It was only last November when Softbank, the parent company of Sprint, abandoned the agreement at the last minute, and there is always the possibility that the merger will fall again.
Apparently, the parent company of T-Mobile Deutsche Telekom and SoftBank, the Japanese group owner of Sprint is considering an agreement that would dictate how they would exercise voting control over the combined company.
Deutsche Telekom owns 63% of T-Mobile, while SoftBank owns 84.7% of Sprint. Deutsche Telekom and T-Mobile are also finalizing the debt financing package they will use to finance the deal, Reuters reports.
If successful, the resulting company would have more than 127 million customers and become a formidable adversary for Verizon and AT & T, the two largest operators in the US. UU
As it stands now, T-Mobile remains a distant third in the business, despite the fact that the company has won many subscribers thanks to the "Uncarrier" reorganization of John Legere. Sprint's customer base has also expanded under the discount policies of CEO Marcelo Claure, but the fourth largest operator in the US. UU It did not have the same performance as T-Mobile. Analysts say that Sprint can not invest in its network and compete in the market without T-Mobile.
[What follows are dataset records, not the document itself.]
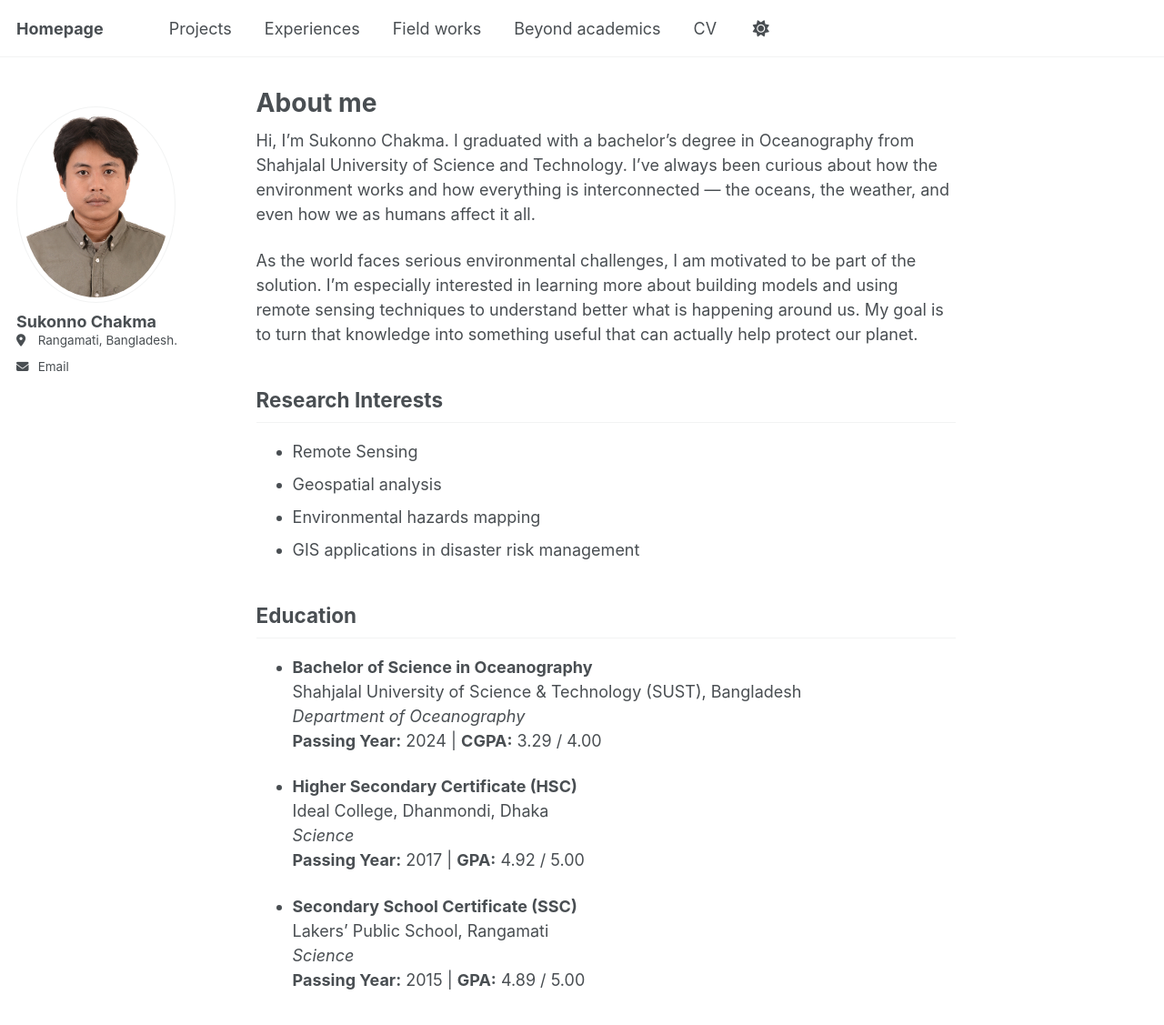
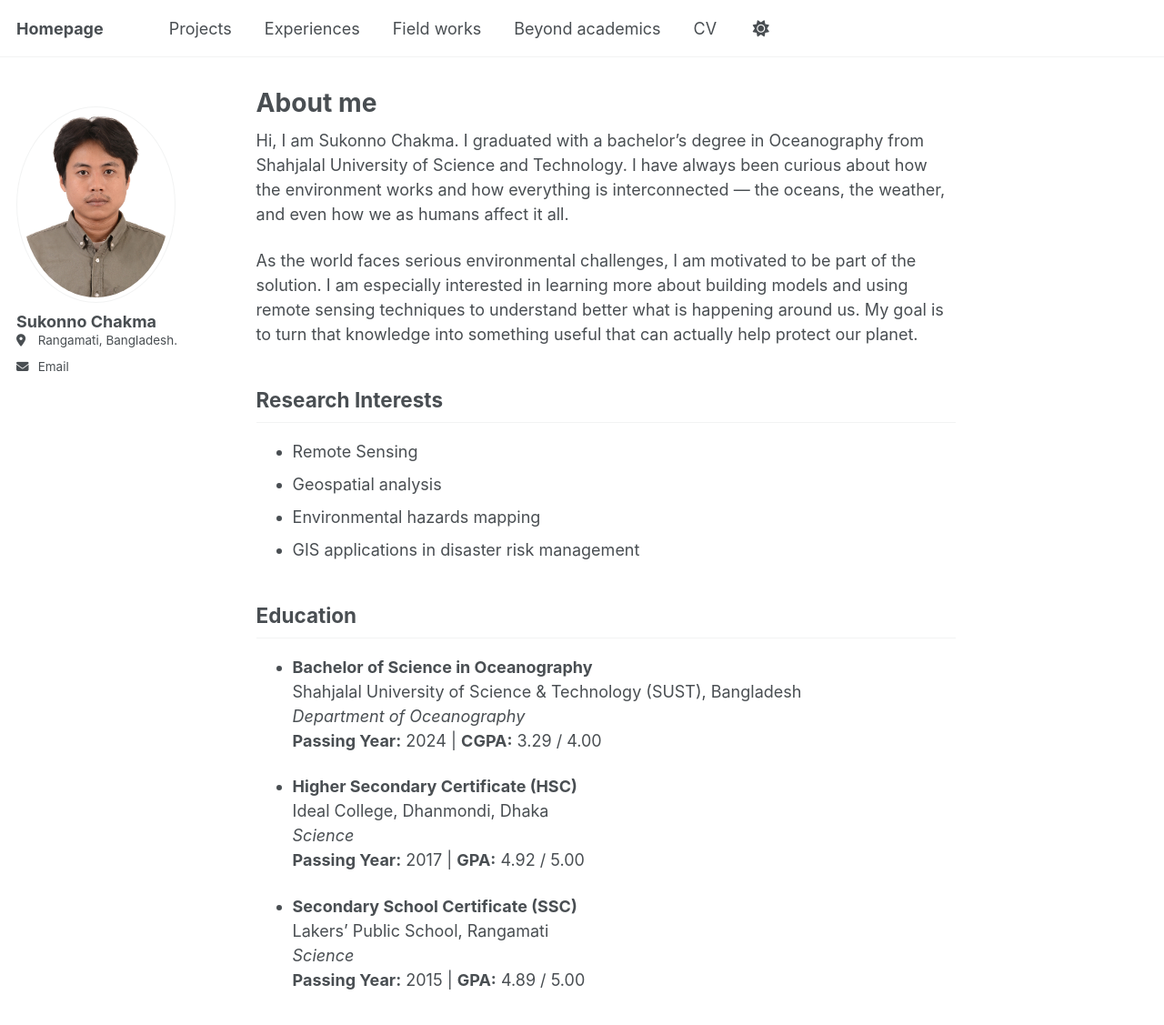
Before and after one commit to Sukonno-Chakma/Sukonno-Chakma.github.io, a Jekyll site: the page built from _pages/about.md, in a window 1280 px wide and 1357 px high. Shown: the top 1127 px of the window at 91% size. Built offline with Jekyll 4.4.1, drawn with Linux system fonts in a browser that asks for light colours.

Commit message:
Update about.md

```diff
--- a/_pages/about.md
+++ b/_pages/about.md
@@ -7,10 +7,10 @@ redirect_from:
   - /about.html
 ---
 
-Hi, I’m Sukonno Chakma.
-I graduated with a bachelor’s degree in Oceanography from Shahjalal University of Science and Technology. I’ve always been curious about how the environment works and how everything is interconnected — the oceans, the weather, and even how we as humans affect it all.
+Hi, I am Sukonno Chakma.
+I graduated with a bachelor’s degree in Oceanography from Shahjalal University of Science and Technology. I have always been curious about how the environment works and how everything is interconnected — the oceans, the weather, and even how we as humans affect it all.
 
-As the world faces serious environmental challenges, I am motivated to be part of the solution. I’m especially interested in learning more about building models and using remote sensing techniques to understand better what is happening around us. My goal is to turn that knowledge into something useful that can actually help protect our planet.
+As the world faces serious environmental challenges, I am motivated to be part of the solution. I am especially interested in learning more about building models and using remote sensing techniques to understand better what is happening around us. My goal is to turn that knowledge into something useful that can actually help protect our planet.
 
 ## Research Interests
 
```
Their inability to find common ground was not the only thing that killed a T-Mobile-Sprint merger in the past. Regulators can always block the agreement, as it happened in 2014 when the Obama administration expressed antitrust concerns about the agreement.